Task prompt ▸ In your copy of the data below, reproduce every entry exactly and omit the pictures.

-*-*-

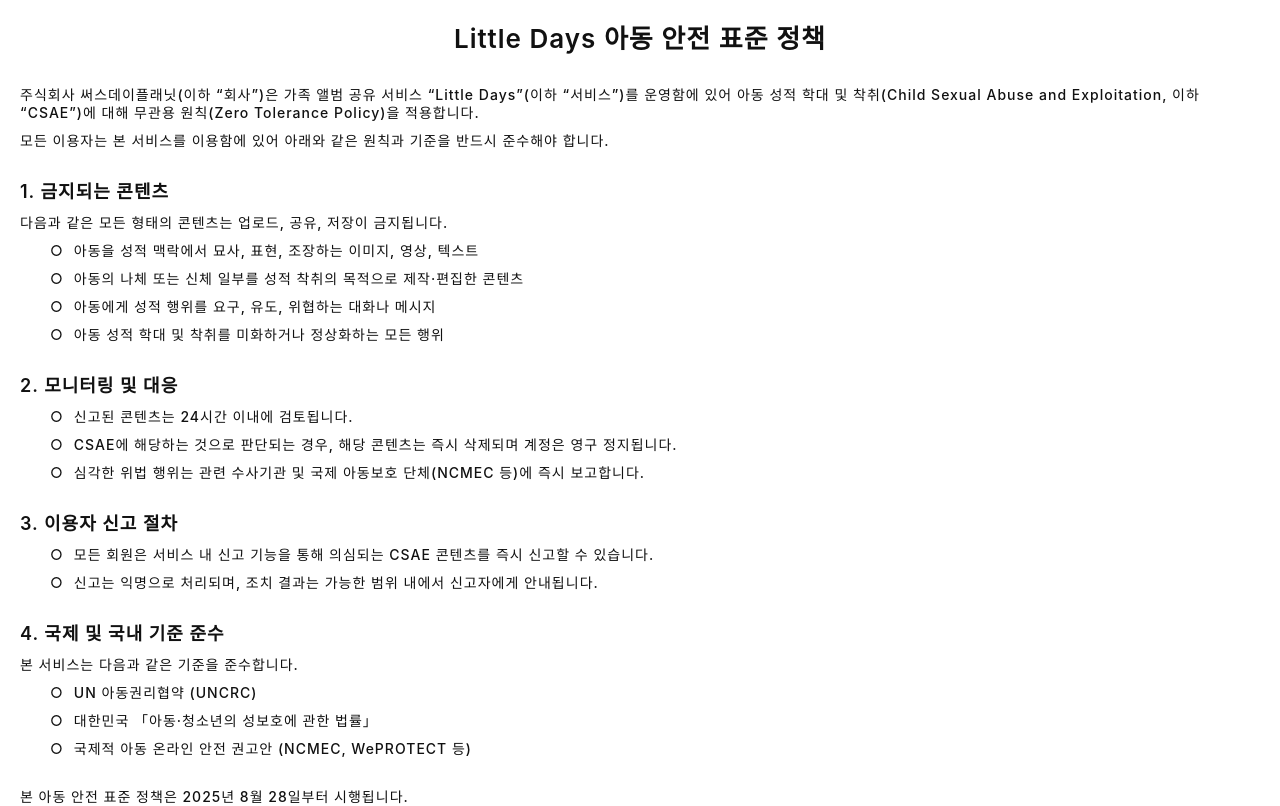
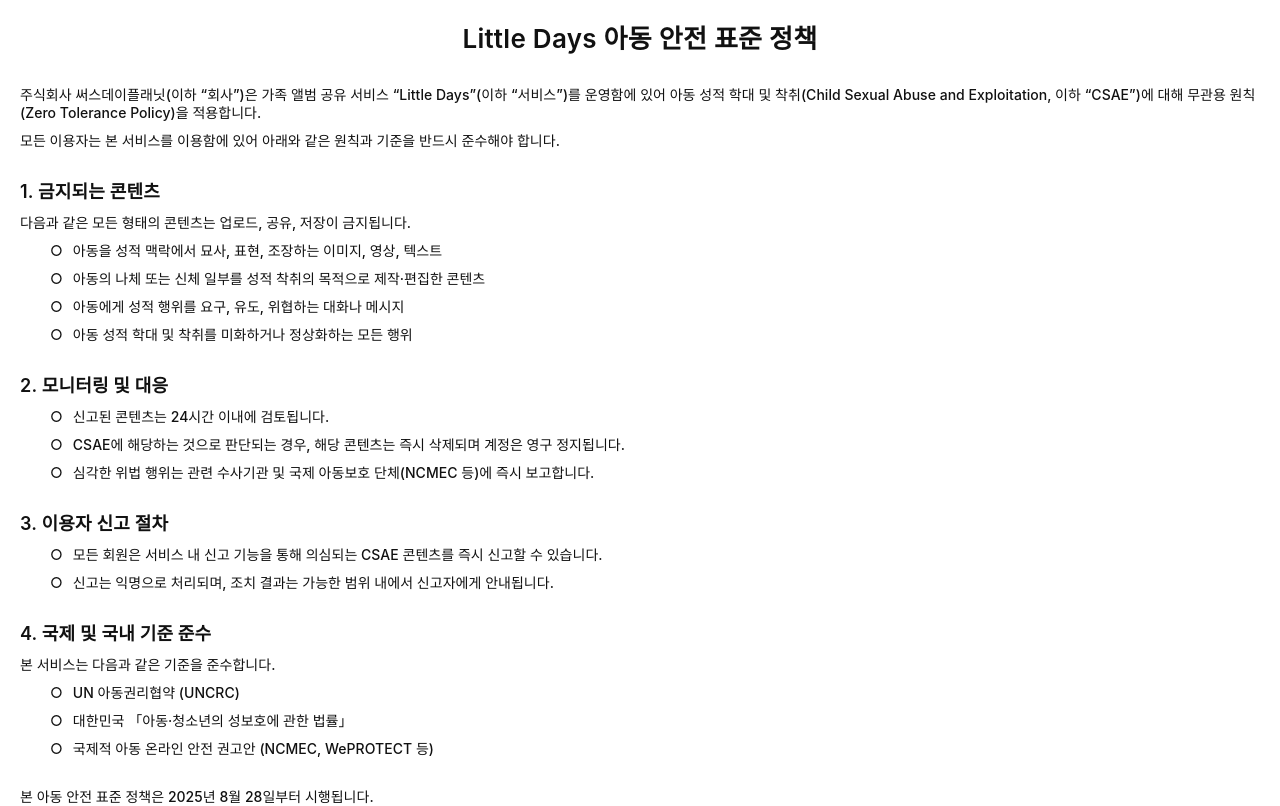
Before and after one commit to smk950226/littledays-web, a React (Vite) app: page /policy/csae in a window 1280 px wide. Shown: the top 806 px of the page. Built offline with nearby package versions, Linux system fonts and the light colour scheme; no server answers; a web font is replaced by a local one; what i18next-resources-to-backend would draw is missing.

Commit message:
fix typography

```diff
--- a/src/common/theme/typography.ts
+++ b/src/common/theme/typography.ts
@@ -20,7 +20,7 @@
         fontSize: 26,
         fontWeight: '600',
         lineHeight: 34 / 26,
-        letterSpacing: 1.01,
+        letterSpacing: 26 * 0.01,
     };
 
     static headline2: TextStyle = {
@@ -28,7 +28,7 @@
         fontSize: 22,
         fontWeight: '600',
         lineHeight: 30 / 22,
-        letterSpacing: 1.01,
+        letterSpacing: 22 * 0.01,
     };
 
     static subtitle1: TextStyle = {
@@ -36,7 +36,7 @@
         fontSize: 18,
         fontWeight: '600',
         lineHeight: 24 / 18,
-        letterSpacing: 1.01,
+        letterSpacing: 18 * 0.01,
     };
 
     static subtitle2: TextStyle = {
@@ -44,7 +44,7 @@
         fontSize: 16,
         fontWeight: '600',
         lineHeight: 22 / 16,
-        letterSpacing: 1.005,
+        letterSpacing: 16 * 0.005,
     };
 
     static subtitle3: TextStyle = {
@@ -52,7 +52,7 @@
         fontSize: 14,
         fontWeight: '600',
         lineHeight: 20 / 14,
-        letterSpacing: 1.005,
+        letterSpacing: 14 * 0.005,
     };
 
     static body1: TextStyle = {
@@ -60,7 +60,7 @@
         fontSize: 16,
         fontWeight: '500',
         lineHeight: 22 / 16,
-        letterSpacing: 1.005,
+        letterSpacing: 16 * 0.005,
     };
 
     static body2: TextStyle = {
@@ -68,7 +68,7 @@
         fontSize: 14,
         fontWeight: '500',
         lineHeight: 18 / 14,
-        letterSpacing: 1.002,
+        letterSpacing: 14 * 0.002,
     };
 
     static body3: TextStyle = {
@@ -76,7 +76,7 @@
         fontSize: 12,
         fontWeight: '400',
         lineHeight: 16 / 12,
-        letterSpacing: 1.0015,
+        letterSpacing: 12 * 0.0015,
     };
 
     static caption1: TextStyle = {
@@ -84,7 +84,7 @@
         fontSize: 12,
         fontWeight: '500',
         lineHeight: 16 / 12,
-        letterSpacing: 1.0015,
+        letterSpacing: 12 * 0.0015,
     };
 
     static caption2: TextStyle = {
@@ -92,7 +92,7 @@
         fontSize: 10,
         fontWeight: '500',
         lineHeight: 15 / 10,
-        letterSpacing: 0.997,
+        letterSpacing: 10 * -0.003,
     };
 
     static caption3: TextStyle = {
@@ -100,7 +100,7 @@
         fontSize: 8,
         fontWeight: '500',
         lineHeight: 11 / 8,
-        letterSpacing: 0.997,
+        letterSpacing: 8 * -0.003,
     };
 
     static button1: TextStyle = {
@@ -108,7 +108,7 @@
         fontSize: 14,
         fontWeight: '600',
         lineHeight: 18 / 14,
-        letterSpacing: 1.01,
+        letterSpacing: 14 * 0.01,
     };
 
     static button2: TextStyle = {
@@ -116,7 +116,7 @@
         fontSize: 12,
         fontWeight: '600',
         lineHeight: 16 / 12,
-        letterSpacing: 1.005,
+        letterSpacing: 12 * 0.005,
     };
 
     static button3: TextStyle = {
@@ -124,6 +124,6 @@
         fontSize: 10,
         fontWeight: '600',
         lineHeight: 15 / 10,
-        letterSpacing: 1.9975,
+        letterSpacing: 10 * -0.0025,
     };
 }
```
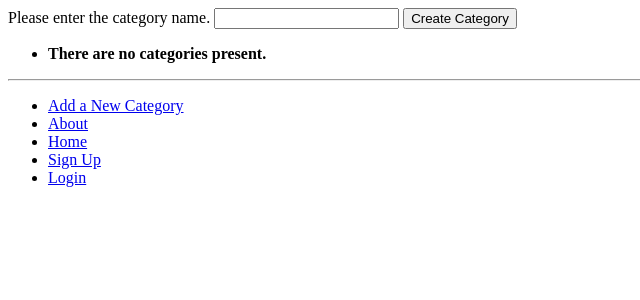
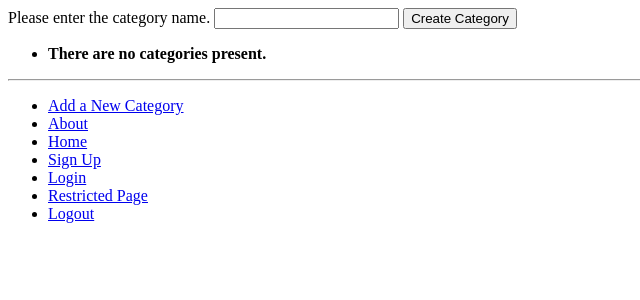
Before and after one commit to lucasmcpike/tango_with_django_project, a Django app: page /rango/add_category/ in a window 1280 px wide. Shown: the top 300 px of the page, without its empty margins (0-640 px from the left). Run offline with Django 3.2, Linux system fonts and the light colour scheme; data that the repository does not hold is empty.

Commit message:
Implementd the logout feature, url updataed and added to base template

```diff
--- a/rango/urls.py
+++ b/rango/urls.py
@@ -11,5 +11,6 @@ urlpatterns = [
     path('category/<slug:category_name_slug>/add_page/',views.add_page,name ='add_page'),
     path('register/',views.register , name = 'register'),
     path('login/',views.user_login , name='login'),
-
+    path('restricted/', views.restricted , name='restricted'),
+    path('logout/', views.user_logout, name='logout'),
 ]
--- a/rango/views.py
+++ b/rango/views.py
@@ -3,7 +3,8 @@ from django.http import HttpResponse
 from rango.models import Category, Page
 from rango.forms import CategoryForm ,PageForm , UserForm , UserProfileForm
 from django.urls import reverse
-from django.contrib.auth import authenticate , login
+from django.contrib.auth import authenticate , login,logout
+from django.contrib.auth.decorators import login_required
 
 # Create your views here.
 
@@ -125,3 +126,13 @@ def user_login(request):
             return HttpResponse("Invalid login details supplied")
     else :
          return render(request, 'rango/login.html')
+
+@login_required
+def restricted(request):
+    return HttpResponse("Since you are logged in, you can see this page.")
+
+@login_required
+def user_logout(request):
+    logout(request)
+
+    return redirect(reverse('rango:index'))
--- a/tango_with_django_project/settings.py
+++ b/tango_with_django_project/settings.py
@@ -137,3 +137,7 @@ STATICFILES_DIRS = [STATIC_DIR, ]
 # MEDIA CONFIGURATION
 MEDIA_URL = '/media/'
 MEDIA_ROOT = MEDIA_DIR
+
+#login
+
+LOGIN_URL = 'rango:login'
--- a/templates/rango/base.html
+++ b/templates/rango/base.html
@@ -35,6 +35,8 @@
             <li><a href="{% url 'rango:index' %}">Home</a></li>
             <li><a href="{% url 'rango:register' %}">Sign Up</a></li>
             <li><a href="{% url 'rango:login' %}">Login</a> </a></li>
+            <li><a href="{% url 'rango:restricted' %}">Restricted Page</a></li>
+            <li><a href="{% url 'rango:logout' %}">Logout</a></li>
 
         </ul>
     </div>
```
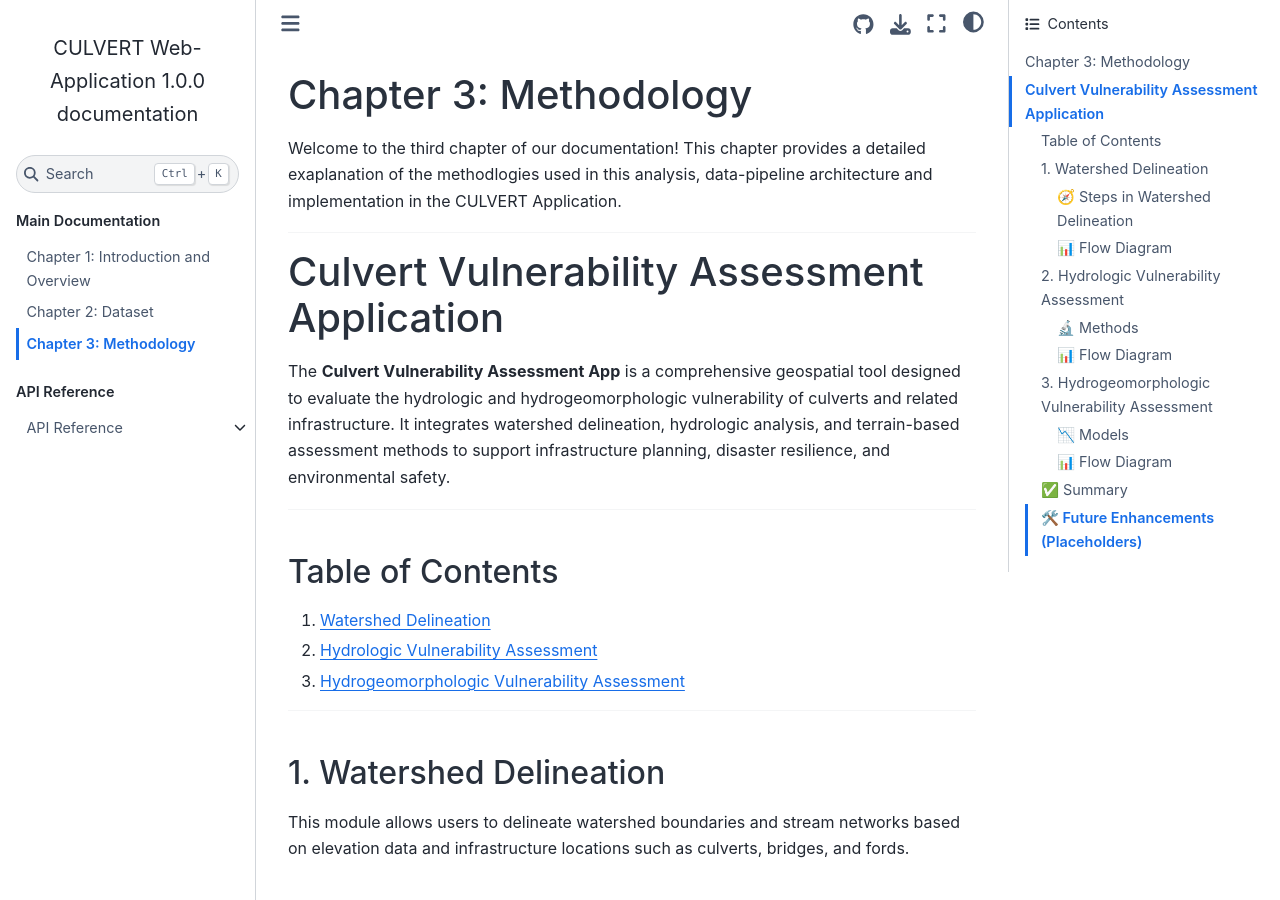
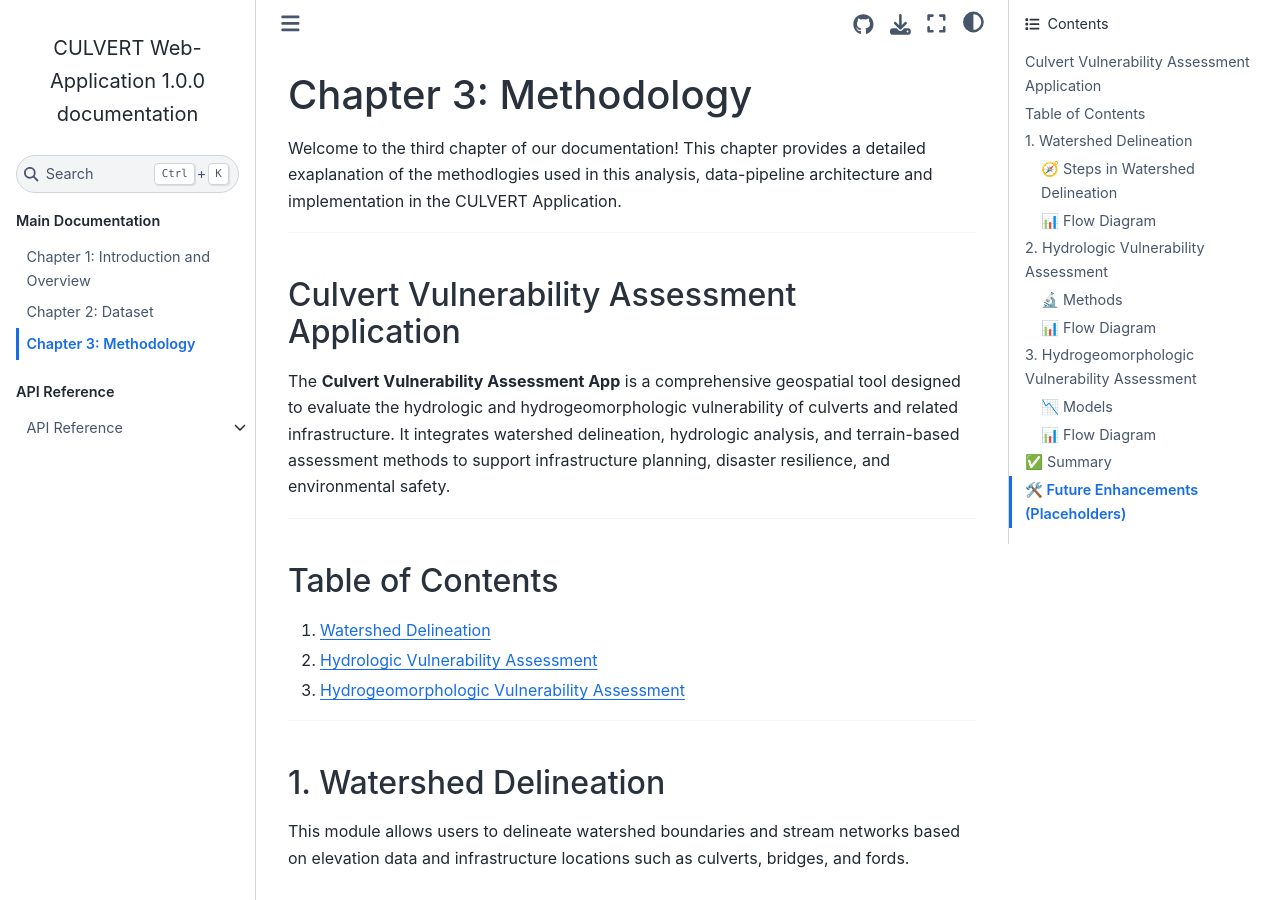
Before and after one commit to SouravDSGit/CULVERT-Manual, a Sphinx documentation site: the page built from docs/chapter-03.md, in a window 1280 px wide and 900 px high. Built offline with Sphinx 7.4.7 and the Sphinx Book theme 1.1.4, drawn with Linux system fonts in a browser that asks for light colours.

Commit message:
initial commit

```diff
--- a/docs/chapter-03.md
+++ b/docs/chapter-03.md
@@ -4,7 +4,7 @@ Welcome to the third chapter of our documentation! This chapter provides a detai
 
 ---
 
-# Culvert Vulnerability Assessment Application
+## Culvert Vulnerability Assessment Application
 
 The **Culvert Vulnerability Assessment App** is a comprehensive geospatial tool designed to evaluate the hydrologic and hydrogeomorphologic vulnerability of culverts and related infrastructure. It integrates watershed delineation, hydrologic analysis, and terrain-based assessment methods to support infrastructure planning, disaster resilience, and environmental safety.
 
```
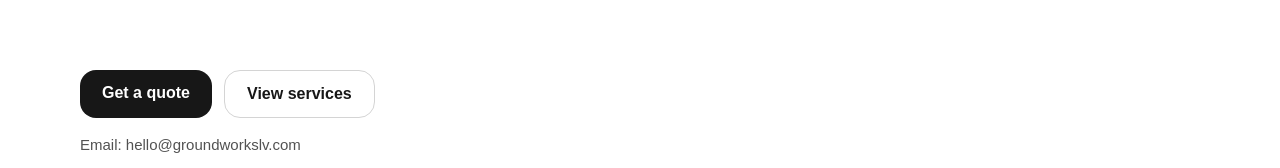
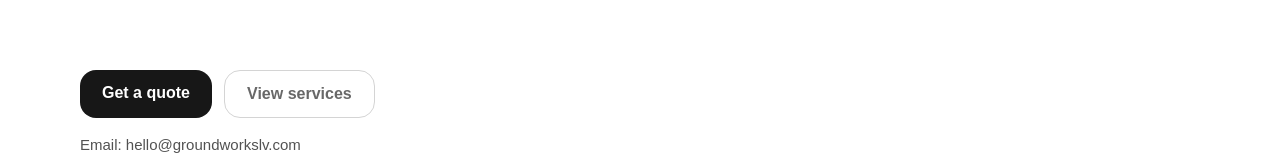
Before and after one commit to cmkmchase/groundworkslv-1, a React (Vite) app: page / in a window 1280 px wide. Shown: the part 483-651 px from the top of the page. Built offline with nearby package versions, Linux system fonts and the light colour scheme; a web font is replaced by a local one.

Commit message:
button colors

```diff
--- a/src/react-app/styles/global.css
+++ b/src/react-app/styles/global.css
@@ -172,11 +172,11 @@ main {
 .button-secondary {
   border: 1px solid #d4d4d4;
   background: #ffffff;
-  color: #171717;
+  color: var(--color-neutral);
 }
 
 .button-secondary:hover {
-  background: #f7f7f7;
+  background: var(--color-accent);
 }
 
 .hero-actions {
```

-*-*-

Output of the exercise ▸
Before and after one commit to smk950226/littledays-web, a React (Vite) app: page /policy/csae in a window 1280 px wide. Shown: the top 806 px of the page. Built offline with nearby package versions, Linux system fonts and the light colour scheme; no server answers; a web font is replaced by a local one; what i18next-resources-to-backend would draw is missing.

Commit message:
fix typography

```diff
--- a/src/common/theme/typography.ts
+++ b/src/common/theme/typography.ts
@@ -20,7 +20,7 @@
         fontSize: 26,
         fontWeight: '600',
         lineHeight: 34 / 26,
-        letterSpacing: 1.01,
+        letterSpacing: 26 * 0.01,
     };
 
     static headline2: TextStyle = {
@@ -28,7 +28,7 @@
         fontSize: 22,
         fontWeight: '600',
         lineHeight: 30 / 22,
-        letterSpacing: 1.01,
+        letterSpacing: 22 * 0.01,
     };
 
     static subtitle1: TextStyle = {
@@ -36,7 +36,7 @@
         fontSize: 18,
         fontWeight: '600',
         lineHeight: 24 / 18,
-        letterSpacing: 1.01,
+        letterSpacing: 18 * 0.01,
     };
 
     static subtitle2: TextStyle = {
@@ -44,7 +44,7 @@
         fontSize: 16,
         fontWeight: '600',
         lineHeight: 22 / 16,
-        letterSpacing: 1.005,
+        letterSpacing: 16 * 0.005,
     };
 
     static subtitle3: TextStyle = {
@@ -52,7 +52,7 @@
         fontSize: 14,
         fontWeight: '600',
         lineHeight: 20 / 14,
-        letterSpacing: 1.005,
+        letterSpacing: 14 * 0.005,
     };
 
     static body1: TextStyle = {
@@ -60,7 +60,7 @@
         fontSize: 16,
         fontWeight: '500',
         lineHeight: 22 / 16,
-        letterSpacing: 1.005,
+        letterSpacing: 16 * 0.005,
     };
 
     static body2: TextStyle = {
@@ -68,7 +68,7 @@
         fontSize: 14,
         fontWeight: '500',
         lineHeight: 18 / 14,
-        letterSpacing: 1.002,
+        letterSpacing: 14 * 0.002,
     };
 
     static body3: TextStyle = {
@@ -76,7 +76,7 @@
         fontSize: 12,
         fontWeight: '400',
         lineHeight: 16 / 12,
-        letterSpacing: 1.0015,
+        letterSpacing: 12 * 0.0015,
     };
 
     static caption1: TextStyle = {
@@ -84,7 +84,7 @@
         fontSize: 12,
         fontWeight: '500',
         lineHeight: 16 / 12,
-        letterSpacing: 1.0015,
+        letterSpacing: 12 * 0.0015,
     };
 
     static caption2: TextStyle = {
@@ -92,7 +92,7 @@
         fontSize: 10,
         fontWeight: '500',
         lineHeight: 15 / 10,
-        letterSpacing: 0.997,
+        letterSpacing: 10 * -0.003,
     };
 
     static caption3: TextStyle = {
@@ -100,7 +100,7 @@
         fontSize: 8,
         fontWeight: '500',
         lineHeight: 11 / 8,
-        letterSpacing: 0.997,
+        letterSpacing: 8 * -0.003,
     };
 
     static button1: TextStyle = {
@@ -108,7 +108,7 @@
         fontSize: 14,
         fontWeight: '600',
         lineHeight: 18 / 14,
-        letterSpacing: 1.01,
+        letterSpacing: 14 * 0.01,
     };
 
     static button2: TextStyle = {
@@ -116,7 +116,7 @@
         fontSize: 12,
         fontWeight: '600',
         lineHeight: 16 / 12,
-        letterSpacing: 1.005,
+        letterSpacing: 12 * 0.005,
     };
 
     static button3: TextStyle = {
@@ -124,6 +124,6 @@
         fontSize: 10,
         fontWeight: '600',
         lineHeight: 15 / 10,
-        letterSpacing: 1.9975,
+        letterSpacing: 10 * -0.0025,
     };
 }
```
Before and after one commit to lucasmcpike/tango_with_django_project, a Django app: page /rango/add_category/ in a window 1280 px wide. Shown: the top 300 px of the page, without its empty margins (0-640 px from the left). Run offline with Django 3.2, Linux system fonts and the light colour scheme; data that the repository does not hold is empty.

Commit message:
Implementd the logout feature, url updataed and added to base template

```diff
--- a/rango/urls.py
+++ b/rango/urls.py
@@ -11,5 +11,6 @@ urlpatterns = [
     path('category/<slug:category_name_slug>/add_page/',views.add_page,name ='add_page'),
     path('register/',views.register , name = 'register'),
     path('login/',views.user_login , name='login'),
-
+    path('restricted/', views.restricted , name='restricted'),
+    path('logout/', views.user_logout, name='logout'),
 ]
--- a/rango/views.py
+++ b/rango/views.py
@@ -3,7 +3,8 @@ from django.http import HttpResponse
 from rango.models import Category, Page
 from rango.forms import CategoryForm ,PageForm , UserForm , UserProfileForm
 from django.urls import reverse
-from django.contrib.auth import authenticate , login
+from django.contrib.auth import authenticate , login,logout
+from django.contrib.auth.decorators import login_required
 
 # Create your views here.
 
@@ -125,3 +126,13 @@ def user_login(request):
             return HttpResponse("Invalid login details supplied")
     else :
          return render(request, 'rango/login.html')
+
+@login_required
+def restricted(request):
+    return HttpResponse("Since you are logged in, you can see this page.")
+
+@login_required
+def user_logout(request):
+    logout(request)
+
+    return redirect(reverse('rango:index'))
--- a/tango_with_django_project/settings.py
+++ b/tango_with_django_project/settings.py
@@ -137,3 +137,7 @@ STATICFILES_DIRS = [STATIC_DIR, ]
 # MEDIA CONFIGURATION
 MEDIA_URL = '/media/'
 MEDIA_ROOT = MEDIA_DIR
+
+#login
+
+LOGIN_URL = 'rango:login'
--- a/templates/rango/base.html
+++ b/templates/rango/base.html
@@ -35,6 +35,8 @@
             <li><a href="{% url 'rango:index' %}">Home</a></li>
             <li><a href="{% url 'rango:register' %}">Sign Up</a></li>
             <li><a href="{% url 'rango:login' %}">Login</a> </a></li>
+            <li><a href="{% url 'rango:restricted' %}">Restricted Page</a></li>
+            <li><a href="{% url 'rango:logout' %}">Logout</a></li>
 
         </ul>
     </div>
```
Before and after one commit to SouravDSGit/CULVERT-Manual, a Sphinx documentation site: the page built from docs/chapter-03.md, in a window 1280 px wide and 900 px high. Built offline with Sphinx 7.4.7 and the Sphinx Book theme 1.1.4, drawn with Linux system fonts in a browser that asks for light colours.

Commit message:
initial commit

```diff
--- a/docs/chapter-03.md
+++ b/docs/chapter-03.md
@@ -4,7 +4,7 @@ Welcome to the third chapter of our documentation! This chapter provides a detai
 
 ---
 
-# Culvert Vulnerability Assessment Application
+## Culvert Vulnerability Assessment Application
 
 The **Culvert Vulnerability Assessment App** is a comprehensive geospatial tool designed to evaluate the hydrologic and hydrogeomorphologic vulnerability of culverts and related infrastructure. It integrates watershed delineation, hydrologic analysis, and terrain-based assessment methods to support infrastructure planning, disaster resilience, and environmental safety.
 
```
Before and after one commit to cmkmchase/groundworkslv-1, a React (Vite) app: page / in a window 1280 px wide. Shown: the part 483-651 px from the top of the page. Built offline with nearby package versions, Linux system fonts and the light colour scheme; a web font is replaced by a local one.

Commit message:
button colors

```diff
--- a/src/react-app/styles/global.css
+++ b/src/react-app/styles/global.css
@@ -172,11 +172,11 @@ main {
 .button-secondary {
   border: 1px solid #d4d4d4;
   background: #ffffff;
-  color: #171717;
+  color: var(--color-neutral);
 }
 
 .button-secondary:hover {
-  background: #f7f7f7;
+  background: var(--color-accent);
 }
 
 .hero-actions {
```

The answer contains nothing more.